*Dataset content*:
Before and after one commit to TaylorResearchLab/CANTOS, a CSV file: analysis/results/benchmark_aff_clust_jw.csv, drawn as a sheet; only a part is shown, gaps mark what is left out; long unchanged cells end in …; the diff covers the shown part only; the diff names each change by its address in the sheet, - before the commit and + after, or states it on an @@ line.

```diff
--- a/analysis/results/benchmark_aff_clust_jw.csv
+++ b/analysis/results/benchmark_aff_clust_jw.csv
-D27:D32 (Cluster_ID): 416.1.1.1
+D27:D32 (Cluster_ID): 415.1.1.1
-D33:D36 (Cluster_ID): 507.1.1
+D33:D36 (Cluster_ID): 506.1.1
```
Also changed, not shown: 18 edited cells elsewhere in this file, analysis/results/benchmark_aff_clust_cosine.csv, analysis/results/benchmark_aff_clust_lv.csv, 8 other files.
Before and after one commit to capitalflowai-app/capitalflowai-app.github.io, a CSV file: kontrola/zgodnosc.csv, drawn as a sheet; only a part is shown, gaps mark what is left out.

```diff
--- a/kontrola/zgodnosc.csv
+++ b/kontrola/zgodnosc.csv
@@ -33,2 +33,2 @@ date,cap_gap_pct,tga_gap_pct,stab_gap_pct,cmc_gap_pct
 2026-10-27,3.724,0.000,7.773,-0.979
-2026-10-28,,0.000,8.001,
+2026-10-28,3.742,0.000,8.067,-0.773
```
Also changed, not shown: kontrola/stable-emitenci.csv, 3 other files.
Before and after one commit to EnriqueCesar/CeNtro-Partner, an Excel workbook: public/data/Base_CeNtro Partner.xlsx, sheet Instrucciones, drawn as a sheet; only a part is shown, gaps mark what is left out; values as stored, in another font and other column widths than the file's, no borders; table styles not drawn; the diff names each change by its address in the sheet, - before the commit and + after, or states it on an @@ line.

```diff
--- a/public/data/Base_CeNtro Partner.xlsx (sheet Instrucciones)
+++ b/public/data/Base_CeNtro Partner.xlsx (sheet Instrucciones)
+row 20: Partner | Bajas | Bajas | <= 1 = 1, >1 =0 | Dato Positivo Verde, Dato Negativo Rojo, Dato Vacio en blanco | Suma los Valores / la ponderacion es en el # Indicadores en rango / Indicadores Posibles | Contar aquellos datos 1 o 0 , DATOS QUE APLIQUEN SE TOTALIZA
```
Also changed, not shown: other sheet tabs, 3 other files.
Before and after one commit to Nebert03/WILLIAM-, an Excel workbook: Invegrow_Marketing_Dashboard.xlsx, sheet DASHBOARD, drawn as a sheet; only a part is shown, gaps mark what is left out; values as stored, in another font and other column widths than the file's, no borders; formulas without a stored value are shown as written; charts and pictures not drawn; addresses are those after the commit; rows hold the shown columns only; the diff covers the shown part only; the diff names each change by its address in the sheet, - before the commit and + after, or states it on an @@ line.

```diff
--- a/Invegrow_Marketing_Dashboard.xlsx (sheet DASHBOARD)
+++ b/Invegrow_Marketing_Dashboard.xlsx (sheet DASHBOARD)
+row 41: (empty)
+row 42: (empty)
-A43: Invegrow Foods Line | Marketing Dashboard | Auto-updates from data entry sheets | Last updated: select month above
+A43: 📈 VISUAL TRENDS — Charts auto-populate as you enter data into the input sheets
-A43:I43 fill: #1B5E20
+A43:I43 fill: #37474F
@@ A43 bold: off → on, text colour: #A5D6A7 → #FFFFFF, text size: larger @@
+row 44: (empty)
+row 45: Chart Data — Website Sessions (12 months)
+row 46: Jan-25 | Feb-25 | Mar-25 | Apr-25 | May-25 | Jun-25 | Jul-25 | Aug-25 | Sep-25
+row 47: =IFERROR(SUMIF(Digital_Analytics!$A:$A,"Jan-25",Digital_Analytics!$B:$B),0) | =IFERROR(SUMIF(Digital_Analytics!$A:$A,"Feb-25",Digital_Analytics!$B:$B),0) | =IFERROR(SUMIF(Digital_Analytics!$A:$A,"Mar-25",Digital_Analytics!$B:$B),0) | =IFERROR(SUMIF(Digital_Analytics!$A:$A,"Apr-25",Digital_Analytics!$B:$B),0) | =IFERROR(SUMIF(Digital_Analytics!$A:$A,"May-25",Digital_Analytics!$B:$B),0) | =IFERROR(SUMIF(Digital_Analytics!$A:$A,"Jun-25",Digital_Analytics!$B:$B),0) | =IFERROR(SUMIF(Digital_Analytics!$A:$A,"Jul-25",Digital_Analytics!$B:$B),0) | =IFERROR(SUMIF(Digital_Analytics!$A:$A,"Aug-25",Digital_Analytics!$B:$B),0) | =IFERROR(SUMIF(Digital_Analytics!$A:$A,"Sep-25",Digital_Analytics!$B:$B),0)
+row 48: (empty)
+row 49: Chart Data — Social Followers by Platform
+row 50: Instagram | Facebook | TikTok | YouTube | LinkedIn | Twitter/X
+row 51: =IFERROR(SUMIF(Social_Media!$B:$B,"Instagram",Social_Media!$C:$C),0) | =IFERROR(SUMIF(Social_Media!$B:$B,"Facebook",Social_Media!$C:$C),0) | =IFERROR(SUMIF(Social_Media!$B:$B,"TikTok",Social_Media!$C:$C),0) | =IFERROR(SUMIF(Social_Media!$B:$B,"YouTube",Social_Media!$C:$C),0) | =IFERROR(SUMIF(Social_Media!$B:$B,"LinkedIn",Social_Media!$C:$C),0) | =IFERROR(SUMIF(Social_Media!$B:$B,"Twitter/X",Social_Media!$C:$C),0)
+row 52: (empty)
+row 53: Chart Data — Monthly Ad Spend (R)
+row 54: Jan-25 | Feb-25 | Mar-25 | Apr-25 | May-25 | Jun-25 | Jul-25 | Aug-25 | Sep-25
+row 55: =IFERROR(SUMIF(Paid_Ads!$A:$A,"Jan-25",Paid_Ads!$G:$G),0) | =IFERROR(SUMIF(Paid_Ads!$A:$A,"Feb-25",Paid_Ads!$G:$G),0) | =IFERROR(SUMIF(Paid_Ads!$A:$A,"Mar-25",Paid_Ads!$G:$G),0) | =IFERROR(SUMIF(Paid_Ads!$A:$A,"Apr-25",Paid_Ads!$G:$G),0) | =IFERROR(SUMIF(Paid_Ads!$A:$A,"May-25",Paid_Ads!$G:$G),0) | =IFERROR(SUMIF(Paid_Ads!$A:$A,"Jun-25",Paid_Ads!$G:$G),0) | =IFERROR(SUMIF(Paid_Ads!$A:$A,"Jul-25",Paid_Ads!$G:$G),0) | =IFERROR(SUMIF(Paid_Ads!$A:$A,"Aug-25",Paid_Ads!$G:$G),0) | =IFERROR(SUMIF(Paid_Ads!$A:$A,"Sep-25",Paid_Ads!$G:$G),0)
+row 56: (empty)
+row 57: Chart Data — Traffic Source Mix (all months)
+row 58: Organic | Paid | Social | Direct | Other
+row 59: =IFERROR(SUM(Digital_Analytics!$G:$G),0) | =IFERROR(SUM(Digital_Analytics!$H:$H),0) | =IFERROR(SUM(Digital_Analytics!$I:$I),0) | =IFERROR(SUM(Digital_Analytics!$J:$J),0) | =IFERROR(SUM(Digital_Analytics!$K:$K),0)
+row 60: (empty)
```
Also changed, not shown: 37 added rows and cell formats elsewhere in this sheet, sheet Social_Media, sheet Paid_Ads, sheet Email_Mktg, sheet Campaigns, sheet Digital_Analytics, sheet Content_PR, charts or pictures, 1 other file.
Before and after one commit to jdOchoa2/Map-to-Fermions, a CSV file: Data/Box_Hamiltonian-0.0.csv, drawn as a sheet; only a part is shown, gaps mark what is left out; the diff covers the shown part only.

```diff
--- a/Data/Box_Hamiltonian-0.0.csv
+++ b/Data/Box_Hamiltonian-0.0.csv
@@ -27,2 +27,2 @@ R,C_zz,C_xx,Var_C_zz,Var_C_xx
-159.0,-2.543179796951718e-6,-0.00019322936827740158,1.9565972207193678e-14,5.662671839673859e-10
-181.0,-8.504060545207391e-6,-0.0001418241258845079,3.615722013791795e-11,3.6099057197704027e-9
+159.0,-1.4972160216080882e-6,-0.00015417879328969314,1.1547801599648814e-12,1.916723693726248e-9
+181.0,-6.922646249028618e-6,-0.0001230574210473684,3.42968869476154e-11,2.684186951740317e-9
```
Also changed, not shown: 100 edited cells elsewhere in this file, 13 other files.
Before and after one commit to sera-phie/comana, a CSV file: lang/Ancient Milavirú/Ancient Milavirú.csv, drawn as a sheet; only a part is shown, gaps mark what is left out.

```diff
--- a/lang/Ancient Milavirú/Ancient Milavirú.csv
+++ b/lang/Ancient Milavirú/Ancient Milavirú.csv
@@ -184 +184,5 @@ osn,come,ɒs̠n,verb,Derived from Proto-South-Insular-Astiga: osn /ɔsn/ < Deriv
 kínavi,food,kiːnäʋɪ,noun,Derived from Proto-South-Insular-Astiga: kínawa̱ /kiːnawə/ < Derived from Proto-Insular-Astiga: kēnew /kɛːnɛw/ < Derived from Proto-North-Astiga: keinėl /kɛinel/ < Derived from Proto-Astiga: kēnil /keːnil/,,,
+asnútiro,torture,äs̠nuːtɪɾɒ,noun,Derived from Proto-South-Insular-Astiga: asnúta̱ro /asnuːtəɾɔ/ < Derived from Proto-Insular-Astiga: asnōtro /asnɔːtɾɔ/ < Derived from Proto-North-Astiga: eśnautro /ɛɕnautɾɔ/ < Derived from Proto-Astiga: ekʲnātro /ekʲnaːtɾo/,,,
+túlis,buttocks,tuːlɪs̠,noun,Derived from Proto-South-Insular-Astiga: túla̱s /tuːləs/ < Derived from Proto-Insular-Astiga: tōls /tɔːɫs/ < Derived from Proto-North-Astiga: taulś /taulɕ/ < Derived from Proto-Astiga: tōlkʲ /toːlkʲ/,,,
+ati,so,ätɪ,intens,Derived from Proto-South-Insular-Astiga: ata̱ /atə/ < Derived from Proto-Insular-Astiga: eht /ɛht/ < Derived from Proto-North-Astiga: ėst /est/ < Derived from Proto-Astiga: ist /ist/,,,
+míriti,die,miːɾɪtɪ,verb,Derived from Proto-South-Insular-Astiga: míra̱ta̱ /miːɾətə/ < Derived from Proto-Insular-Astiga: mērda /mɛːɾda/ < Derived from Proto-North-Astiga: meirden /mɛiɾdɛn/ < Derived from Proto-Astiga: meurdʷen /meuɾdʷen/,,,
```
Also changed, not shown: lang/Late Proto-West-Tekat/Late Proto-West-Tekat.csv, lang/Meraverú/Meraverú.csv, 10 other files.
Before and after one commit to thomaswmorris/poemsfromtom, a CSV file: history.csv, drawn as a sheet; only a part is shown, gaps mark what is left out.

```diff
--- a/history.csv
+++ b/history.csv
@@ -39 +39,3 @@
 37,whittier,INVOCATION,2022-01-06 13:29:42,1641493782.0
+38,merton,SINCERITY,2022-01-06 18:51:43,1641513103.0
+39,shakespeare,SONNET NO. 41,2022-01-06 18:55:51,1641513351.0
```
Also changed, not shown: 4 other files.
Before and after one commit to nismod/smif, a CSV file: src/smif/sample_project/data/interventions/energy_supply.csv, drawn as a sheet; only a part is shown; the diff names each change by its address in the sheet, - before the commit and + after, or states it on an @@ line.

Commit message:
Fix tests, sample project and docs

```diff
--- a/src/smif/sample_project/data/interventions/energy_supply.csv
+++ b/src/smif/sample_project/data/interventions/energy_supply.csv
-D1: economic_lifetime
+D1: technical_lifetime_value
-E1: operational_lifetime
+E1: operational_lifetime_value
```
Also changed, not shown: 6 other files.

*Task to complete*:
Look through the material above for "Milavirú" and copy the lines that have it.

*Response to this exercise*:
Before and after one commit to sera-phie/comana, a CSV file: lang/Ancient Milavirú/Ancient Milavirú.csv, drawn as a sheet; only a part is shown, gaps mark what is left out.
--- a/lang/Ancient Milavirú/Ancient Milavirú.csv
+++ b/lang/Ancient Milavirú/Ancient Milavirú.csv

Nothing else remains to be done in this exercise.